MATERIAL SUPPLIED:
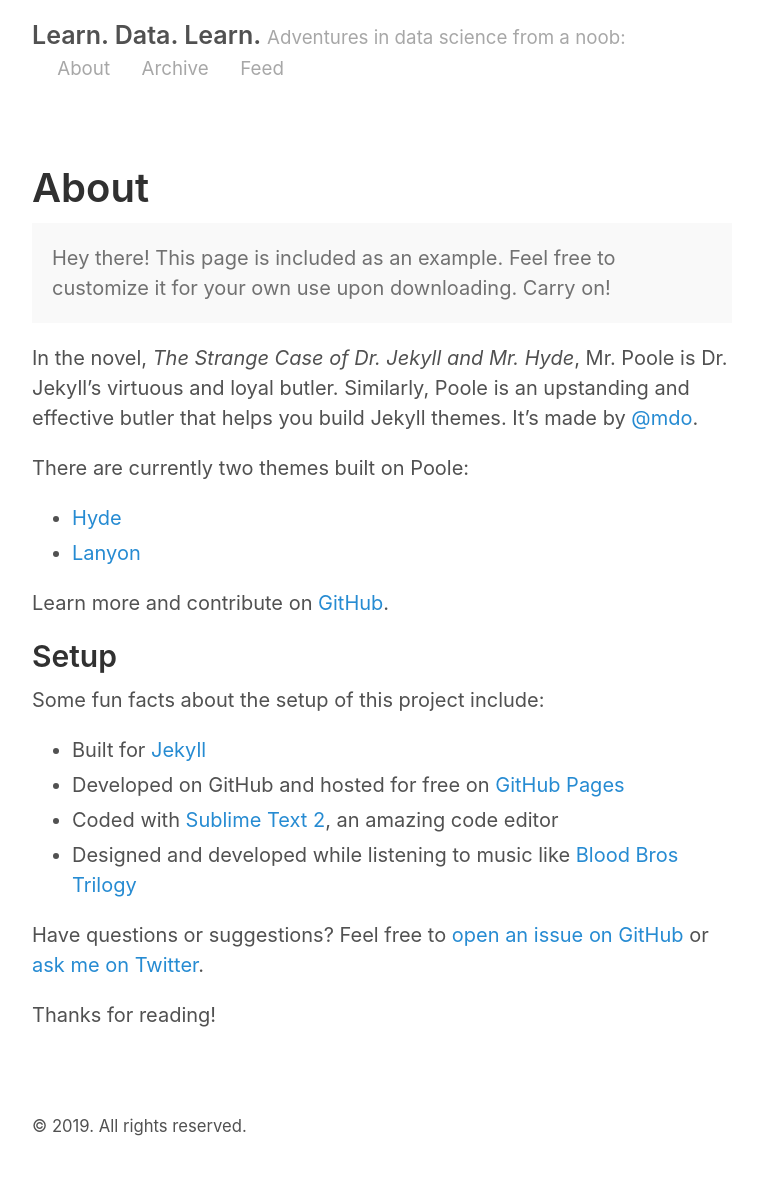
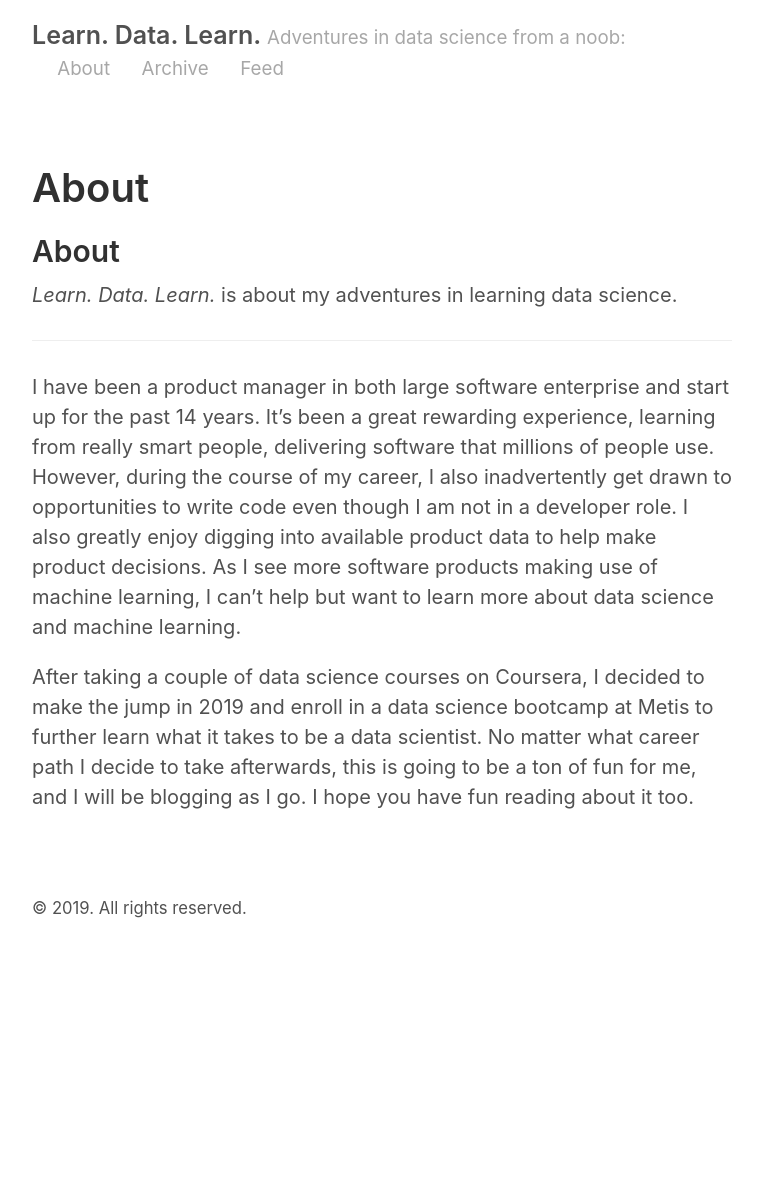
Before and after one commit to pytgit/pytgit.github.io, a Jekyll site: the page built from about.md, in a window 1280 px wide. Shown: the whole page, without its empty margins (258-1020 px from the left). Built offline with Jekyll 4.4.1, drawn with Linux system fonts in a browser that asks for light colours; after the commit the page ends 962 px from its top, so only the background shows below that.

Commit message:
update about page

```diff
--- a/about.md
+++ b/about.md
@@ -3,28 +3,12 @@ layout: page
 title: About
 ---
 
-<p class="message">
-  Hey there! This page is included as an example. Feel free to customize it for your own use upon downloading. Carry on!
-</p>
+## About
 
-In the novel, *The Strange Case of Dr. Jekyll and Mr. Hyde*, Mr. Poole is Dr. Jekyll's virtuous and loyal butler. Similarly, Poole is an upstanding and effective butler that helps you build Jekyll themes. It's made by [@mdo](https://twitter.com/mdo).
+*Learn. Data. Learn.* is about my adventures in learning data science.
 
-There are currently two themes built on Poole:
+-----
 
-* [Hyde](http://hyde.getpoole.com)
-* [Lanyon](http://lanyon.getpoole.com)
+I have been a product manager in both large software enterprise and start up for the past 14 years. It's been a great rewarding experience, learning from really smart people, delivering software that millions of people use. However, during the course of my career, I also inadvertently get drawn to opportunities to write code even though I am not in a developer role. I also greatly enjoy digging into available product data to help make product decisions. As I see more software products making use of machine learning, I can't help but want to learn more about data science and machine learning.
 
-Learn more and contribute on [GitHub](https://github.com/poole).
-
-## Setup
-
-Some fun facts about the setup of this project include:
-
-* Built for [Jekyll](http://jekyllrb.com)
-* Developed on GitHub and hosted for free on [GitHub Pages](https://pages.github.com)
-* Coded with [Sublime Text 2](http://sublimetext.com), an amazing code editor
-* Designed and developed while listening to music like [Blood Bros Trilogy](https://soundcloud.com/maddecent/sets/blood-bros-series)
-
-Have questions or suggestions? Feel free to [open an issue on GitHub](https://github.com/poole/poole/issues/new) or [ask me on Twitter](https://twitter.com/mdo).
-
-Thanks for reading!
+After taking a couple of data science courses on Coursera, I decided to make the jump in 2019 and enroll in a data science bootcamp at Metis to further learn what it takes to be a data scientist. No matter what career path I decide to take afterwards,  this is going to be a ton of fun for me, and I will be blogging as I go. I hope you have fun reading about it too.
```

WHAT YOU HAVE TO DO: Output each record above word for word, leaving out images.

YOUR RESPONSE:
Before and after one commit to pytgit/pytgit.github.io, a Jekyll site: the page built from about.md, in a window 1280 px wide. Shown: the whole page, without its empty margins (258-1020 px from the left). Built offline with Jekyll 4.4.1, drawn with Linux system fonts in a browser that asks for light colours; after the commit the page ends 962 px from its top, so only the background shows below that.

Commit message:
update about page

```diff
--- a/about.md
+++ b/about.md
@@ -3,28 +3,12 @@ layout: page
 title: About
 ---
 
-<p class="message">
-  Hey there! This page is included as an example. Feel free to customize it for your own use upon downloading. Carry on!
-</p>
+## About
 
-In the novel, *The Strange Case of Dr. Jekyll and Mr. Hyde*, Mr. Poole is Dr. Jekyll's virtuous and loyal butler. Similarly, Poole is an upstanding and effective butler that helps you build Jekyll themes. It's made by [@mdo](https://twitter.com/mdo).
+*Learn. Data. Learn.* is about my adventures in learning data science.
 
-There are currently two themes built on Poole:
+-----
 
-* [Hyde](http://hyde.getpoole.com)
-* [Lanyon](http://lanyon.getpoole.com)
+I have been a product manager in both large software enterprise and start up for the past 14 years. It's been a great rewarding experience, learning from really smart people, delivering software that millions of people use. However, during the course of my career, I also inadvertently get drawn to opportunities to write code even though I am not in a developer role. I also greatly enjoy digging into available product data to help make product decisions. As I see more software products making use of machine learning, I can't help but want to learn more about data science and machine learning.
 
-Learn more and contribute on [GitHub](https://github.com/poole).
-
-## Setup
-
-Some fun facts about the setup of this project include:
-
-* Built for [Jekyll](http://jekyllrb.com)
-* Developed on GitHub and hosted for free on [GitHub Pages](https://pages.github.com)
-* Coded with [Sublime Text 2](http://sublimetext.com), an amazing code editor
-* Designed and developed while listening to music like [Blood Bros Trilogy](https://soundcloud.com/maddecent/sets/blood-bros-series)
-
-Have questions or suggestions? Feel free to [open an issue on GitHub](https://github.com/poole/poole/issues/new) or [ask me on Twitter](https://twitter.com/mdo).
-
-Thanks for reading!
+After taking a couple of data science courses on Coursera, I decided to make the jump in 2019 and enroll in a data science bootcamp at Metis to further learn what it takes to be a data scientist. No matter what career path I decide to take afterwards,  this is going to be a ton of fun for me, and I will be blogging as I go. I hope you have fun reading about it too.
```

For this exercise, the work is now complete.